### What the task asks
Work through the records below and copy every line that includes "widget".

### Input material
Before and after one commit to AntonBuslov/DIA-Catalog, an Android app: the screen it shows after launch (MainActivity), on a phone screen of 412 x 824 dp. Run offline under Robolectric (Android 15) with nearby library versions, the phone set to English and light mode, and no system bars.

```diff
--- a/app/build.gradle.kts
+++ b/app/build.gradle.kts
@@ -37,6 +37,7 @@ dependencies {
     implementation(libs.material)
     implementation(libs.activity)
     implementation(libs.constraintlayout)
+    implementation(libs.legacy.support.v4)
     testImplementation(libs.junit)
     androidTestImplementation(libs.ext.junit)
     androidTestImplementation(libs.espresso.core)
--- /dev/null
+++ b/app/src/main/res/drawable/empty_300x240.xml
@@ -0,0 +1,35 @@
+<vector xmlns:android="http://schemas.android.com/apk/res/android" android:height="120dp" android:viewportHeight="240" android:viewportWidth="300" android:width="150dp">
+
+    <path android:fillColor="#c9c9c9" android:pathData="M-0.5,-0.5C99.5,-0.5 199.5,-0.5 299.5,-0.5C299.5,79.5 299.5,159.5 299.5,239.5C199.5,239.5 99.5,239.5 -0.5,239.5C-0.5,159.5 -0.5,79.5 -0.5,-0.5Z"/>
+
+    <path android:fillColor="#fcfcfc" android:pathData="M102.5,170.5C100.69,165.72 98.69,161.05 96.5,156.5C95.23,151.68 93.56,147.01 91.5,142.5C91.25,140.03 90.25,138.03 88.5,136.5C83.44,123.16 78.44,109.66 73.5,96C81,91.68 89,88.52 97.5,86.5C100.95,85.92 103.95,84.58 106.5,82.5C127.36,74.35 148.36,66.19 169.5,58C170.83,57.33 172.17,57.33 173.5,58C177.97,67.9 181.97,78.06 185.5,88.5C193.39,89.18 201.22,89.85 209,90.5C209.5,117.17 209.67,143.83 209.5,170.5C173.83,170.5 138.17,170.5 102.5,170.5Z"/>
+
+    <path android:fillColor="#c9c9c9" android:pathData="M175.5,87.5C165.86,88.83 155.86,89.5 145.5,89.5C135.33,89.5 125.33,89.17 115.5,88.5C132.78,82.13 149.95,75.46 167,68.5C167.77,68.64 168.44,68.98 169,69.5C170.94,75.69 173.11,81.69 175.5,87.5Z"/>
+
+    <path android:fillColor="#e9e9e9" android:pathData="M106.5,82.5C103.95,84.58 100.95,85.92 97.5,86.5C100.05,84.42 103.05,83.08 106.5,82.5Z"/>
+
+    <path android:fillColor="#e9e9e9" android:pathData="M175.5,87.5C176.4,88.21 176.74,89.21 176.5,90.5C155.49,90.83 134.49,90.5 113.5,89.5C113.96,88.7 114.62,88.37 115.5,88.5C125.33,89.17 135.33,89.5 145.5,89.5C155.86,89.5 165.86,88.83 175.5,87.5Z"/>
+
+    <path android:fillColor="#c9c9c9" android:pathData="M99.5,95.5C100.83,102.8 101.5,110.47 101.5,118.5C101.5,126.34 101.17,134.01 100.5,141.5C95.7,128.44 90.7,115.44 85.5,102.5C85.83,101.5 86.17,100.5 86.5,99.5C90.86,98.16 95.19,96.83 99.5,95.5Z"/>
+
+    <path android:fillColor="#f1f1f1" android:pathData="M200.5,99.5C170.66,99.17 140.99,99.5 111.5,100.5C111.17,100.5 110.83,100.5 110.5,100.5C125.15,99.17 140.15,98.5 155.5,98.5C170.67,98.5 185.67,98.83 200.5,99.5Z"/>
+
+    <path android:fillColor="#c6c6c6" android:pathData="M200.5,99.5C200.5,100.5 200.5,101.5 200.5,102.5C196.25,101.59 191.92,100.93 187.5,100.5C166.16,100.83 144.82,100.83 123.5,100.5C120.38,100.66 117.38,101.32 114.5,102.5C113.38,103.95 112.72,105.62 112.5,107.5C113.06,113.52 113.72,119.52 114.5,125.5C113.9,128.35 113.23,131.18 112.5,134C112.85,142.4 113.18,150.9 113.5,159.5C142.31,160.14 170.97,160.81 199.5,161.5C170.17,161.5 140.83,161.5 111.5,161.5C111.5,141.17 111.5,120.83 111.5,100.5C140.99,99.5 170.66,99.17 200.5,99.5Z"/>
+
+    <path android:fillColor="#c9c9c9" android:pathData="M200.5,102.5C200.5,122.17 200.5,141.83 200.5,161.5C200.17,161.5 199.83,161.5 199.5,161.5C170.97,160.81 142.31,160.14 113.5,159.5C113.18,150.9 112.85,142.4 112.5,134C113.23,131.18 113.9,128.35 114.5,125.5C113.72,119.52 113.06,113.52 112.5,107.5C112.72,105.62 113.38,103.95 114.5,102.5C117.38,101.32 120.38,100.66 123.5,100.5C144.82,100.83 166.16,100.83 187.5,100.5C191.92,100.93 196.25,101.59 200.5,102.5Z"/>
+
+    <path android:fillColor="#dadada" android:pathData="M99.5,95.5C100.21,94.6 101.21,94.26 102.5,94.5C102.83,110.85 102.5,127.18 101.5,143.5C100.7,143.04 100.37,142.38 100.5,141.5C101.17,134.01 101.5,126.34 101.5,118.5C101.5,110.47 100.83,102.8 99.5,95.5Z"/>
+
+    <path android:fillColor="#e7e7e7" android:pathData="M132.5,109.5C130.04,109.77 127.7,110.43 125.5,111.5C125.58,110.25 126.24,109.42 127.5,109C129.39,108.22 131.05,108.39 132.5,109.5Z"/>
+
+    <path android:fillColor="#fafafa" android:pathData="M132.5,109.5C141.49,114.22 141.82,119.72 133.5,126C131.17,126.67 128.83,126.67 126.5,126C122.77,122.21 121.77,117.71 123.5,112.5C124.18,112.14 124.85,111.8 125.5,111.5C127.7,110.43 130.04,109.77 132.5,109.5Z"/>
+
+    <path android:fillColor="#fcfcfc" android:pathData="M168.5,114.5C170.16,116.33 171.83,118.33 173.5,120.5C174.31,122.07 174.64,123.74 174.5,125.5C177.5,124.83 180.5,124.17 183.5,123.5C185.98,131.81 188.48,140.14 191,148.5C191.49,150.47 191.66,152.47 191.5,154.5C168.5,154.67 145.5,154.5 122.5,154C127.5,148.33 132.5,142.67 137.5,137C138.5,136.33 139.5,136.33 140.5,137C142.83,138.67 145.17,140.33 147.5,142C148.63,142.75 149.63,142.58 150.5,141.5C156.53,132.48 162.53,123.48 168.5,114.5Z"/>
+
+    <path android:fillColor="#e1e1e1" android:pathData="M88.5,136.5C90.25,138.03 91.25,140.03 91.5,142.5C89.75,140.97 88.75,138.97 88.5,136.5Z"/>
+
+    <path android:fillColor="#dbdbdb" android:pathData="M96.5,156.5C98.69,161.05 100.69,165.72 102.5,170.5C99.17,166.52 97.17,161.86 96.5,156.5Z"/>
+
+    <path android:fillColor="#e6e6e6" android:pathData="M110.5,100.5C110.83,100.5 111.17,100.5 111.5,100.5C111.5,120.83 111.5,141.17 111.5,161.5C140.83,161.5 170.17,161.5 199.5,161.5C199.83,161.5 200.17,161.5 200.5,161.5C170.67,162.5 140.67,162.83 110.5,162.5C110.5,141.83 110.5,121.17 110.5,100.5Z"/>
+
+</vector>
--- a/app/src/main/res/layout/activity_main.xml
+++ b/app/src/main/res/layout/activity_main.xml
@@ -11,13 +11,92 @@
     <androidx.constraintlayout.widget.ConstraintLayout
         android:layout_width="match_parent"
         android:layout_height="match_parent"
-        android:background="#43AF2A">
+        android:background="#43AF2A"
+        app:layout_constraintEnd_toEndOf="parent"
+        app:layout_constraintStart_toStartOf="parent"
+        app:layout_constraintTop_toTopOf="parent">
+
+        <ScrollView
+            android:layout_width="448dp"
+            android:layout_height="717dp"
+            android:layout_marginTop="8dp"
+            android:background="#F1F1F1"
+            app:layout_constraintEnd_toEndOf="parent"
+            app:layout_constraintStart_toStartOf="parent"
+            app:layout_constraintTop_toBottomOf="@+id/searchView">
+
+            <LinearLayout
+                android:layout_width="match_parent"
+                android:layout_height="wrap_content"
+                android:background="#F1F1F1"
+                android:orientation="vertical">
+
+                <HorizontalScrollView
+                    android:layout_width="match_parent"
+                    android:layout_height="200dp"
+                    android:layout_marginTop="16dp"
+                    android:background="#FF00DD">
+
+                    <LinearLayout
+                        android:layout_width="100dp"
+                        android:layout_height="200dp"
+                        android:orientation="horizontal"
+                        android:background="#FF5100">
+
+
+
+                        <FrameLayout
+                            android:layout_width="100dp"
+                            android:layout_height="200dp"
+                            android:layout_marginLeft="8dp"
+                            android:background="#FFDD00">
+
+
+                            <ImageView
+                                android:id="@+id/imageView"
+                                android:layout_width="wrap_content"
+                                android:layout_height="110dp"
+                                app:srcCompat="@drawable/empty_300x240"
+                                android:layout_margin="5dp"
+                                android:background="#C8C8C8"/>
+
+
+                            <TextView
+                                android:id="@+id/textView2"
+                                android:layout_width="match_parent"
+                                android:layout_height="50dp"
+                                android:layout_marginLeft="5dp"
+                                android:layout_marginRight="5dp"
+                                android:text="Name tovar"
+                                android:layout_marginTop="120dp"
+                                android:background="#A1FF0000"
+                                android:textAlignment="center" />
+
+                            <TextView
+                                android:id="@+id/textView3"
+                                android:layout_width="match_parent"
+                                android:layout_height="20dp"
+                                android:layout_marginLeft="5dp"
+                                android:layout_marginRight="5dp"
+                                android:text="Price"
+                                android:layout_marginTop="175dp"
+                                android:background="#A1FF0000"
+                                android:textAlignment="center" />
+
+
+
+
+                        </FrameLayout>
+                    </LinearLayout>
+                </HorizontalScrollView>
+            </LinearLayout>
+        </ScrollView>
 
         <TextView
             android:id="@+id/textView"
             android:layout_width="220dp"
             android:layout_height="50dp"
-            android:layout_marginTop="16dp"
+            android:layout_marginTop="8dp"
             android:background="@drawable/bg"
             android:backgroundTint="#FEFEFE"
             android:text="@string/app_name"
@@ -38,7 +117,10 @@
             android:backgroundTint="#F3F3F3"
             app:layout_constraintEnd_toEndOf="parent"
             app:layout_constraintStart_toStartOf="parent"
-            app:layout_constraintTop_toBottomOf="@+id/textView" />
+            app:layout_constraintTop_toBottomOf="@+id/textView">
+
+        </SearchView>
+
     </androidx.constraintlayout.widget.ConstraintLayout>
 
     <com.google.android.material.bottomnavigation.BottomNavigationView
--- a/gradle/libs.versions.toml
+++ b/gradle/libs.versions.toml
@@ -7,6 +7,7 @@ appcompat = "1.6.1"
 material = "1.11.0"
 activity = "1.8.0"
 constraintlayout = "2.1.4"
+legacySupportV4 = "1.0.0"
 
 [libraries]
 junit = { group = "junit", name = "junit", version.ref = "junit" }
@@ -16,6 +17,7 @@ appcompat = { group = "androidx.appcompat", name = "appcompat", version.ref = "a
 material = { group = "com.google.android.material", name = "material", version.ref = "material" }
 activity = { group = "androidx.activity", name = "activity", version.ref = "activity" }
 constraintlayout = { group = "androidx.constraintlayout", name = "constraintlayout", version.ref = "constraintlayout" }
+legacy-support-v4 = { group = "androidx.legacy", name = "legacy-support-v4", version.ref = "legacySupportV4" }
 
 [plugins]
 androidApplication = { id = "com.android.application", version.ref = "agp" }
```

### Answer for this exercise
     <androidx.constraintlayout.widget.ConstraintLayout
     </androidx.constraintlayout.widget.ConstraintLayout>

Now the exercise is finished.